BOSTON -- Bishop Sean Patrick O'Malley, a popular figure who served as head of troubled Roman Catholic dioceses in Massachusetts and Florida, is expected to be appointed archbishop of Boston, an independent Catholic newspaper reported Monday.
The 59-year-old Capuchin Franciscan could be named as early as today, according to a story by the National Catholic Reporter's Vatican correspondent. Father Christopher Coyne, spokesman for the Boston Archdiocese, was on vacation Monday and a call to his office was not returned.
After a year and a half of turbulence brought on by a sexual abuse crisis that rocked the church all the way to the Vatican, many in Boston on Monday welcomed the possibility that O'Malley would succeed Cardinal Bernard Law at the nation's fourth-largest archdiocese.
"He is uniquely qualified to serve in this position," said Roderick MacLeish Jr., a lawyer who has represented hundreds of clerical abuse victims. "What is so shocking is that the Vatican recognized this. Historically, the church has not paid much attention to public opinion."
As bishop of Fall River, Mass., in the early 1990s, O'Malley presided over more than 100 settlements awarded to victims of Father James Porter, who is serving an 18- to 20-year prison sentence.

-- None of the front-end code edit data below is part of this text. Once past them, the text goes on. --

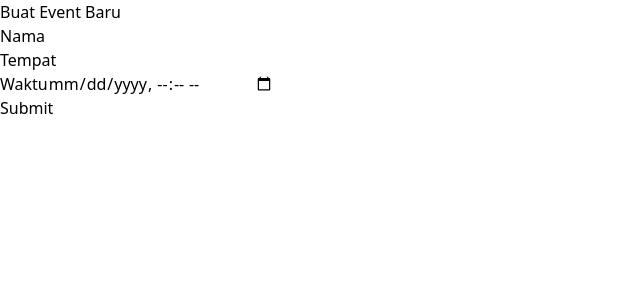
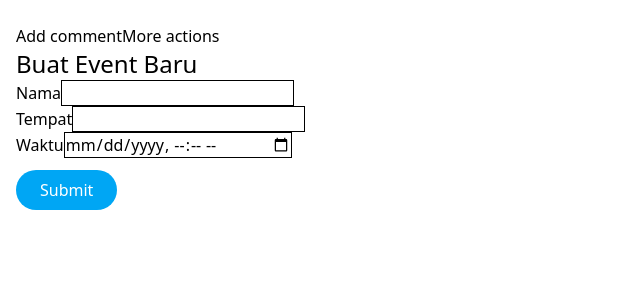
Before and after one commit to vidya3155/hotel, a Vue app: page /hotel in a window 1280 px wide. Shown: the top 300 px of the page, without its empty margins (0-640 px from the left). Built offline with nearby package versions, Linux system fonts and the light colour scheme; the HTML template or start-up script is replaced by a standard one.

Commit message:
tailwind css

```diff
--- a/src/views/CreateHotelView.vue
+++ b/src/views/CreateHotelView.vue
@@ -27,23 +27,25 @@ const saveData = async () => {
 
 
 <template>
-    <h1>Buat Event Baru</h1>
+    <div class="container px-4 py-6 mx-auto">Add commentMore actions
+        <h1 class="text-lg sm:text-2xl">Buat Event Baru</h1>
         <form @submit.prevent="saveData">
-        <div>
+            <div class="w-full">
                 <label>Nama</label>
-            <input type="text" v-model="name">
+                <input type="text" v-model="name" class="border">
             </div>
             <div>
                 <label>Tempat</label>
-            <input type="text" v-model="place">
+                <input type="text" v-model="place" class="border">
             </div>
             <div>
                 <label>Waktu</label>
-            <input type="datetime-local" v-model="time">
+                <input type="datetime-local" v-model="time" class="border">
             </div>
 
-        <div>
-            <input type="submit">
+            <div class="mt-3">
+                <input type="submit" class="rounded-full text-white bg-sky-500 py-2 px-6 hover:bg-sky-800 hover:cursor-pointer">
             </div>
         </form>
+    </div>
 </template>
```
Lines whose indentation alone changed are shown as unchanged.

O'Malley established new procedures for dealing with victims and set up protocol to help prevent sexual abuse by clergy. Under O'Malley's direction, the diocese paid for therapy, medication and residential treatment for many of Porter's victims.
MacLeish, who represented 101 Porter victims, said "Bishop Sean" was so accessible that when a delegation of frustrated victims showed up at his residence at 9 one evening, O'Malley roused himself from sleep and met with the group until midnight, when a preliminary settlement was reached.
Ten months ago, the Vatican dispatched O'Malley to take over in Palm Beach, Fla., where two prior bishops had admitted they were guilty of sexual abuse. O'Malley promptly posted a notice on the diocese Web site, offering to meet with abuse victims. He also initiated fingerprinting and background screening for all church personnel working with young people.
"In two months, O'Malley visited more than half of the parishes of the diocese and discovered bad administration," said Edward M. Ricci, a Florida attorney who was an outspoken critic of church leaders in Palm Beach. "In some parishes, there haven't been audits in 20 years."
Ricci said O'Malley displayed "no pretense whatsoever," immediately inviting the erstwhile antagonist to call him "Sean."
But despite O'Malley's reputation for effectiveness and affability, some are not swayed.
"The last thing in the world that a very distraught Catholic population and abuse victims need in Boston is any kind of artificially inflated hopes," said David Clohessy, national chairman of Survivors Network of Those Abused by Priests.
Clohessy faulted O'Malley for failing to take a strong position of national leadership as the clerical abuse scandal roiled dioceses across the nation.
"In the last year or so, we have praised about 10 bishops for taking important steps, and he has not been one of them," Clohessy said.
Anne Barrett Doyle, head of a new group in Boston called BishopAccountability, said Monday: "If it is O'Malley, we see some reason for hope, but he is going to have to prove himself in very specific ways. We are in dire straits here in Boston. The morale among survivors, laity and priests is very low."
Law resigned in December and was reassigned to work as a chaplain at a convent in Maryland. Bishop Richard Lennon has served as interim bishop of the Boston Archdiocese, home to 2.1 million Catholics.
Times researcher Anna M. Virtue in Miami contributed to this report.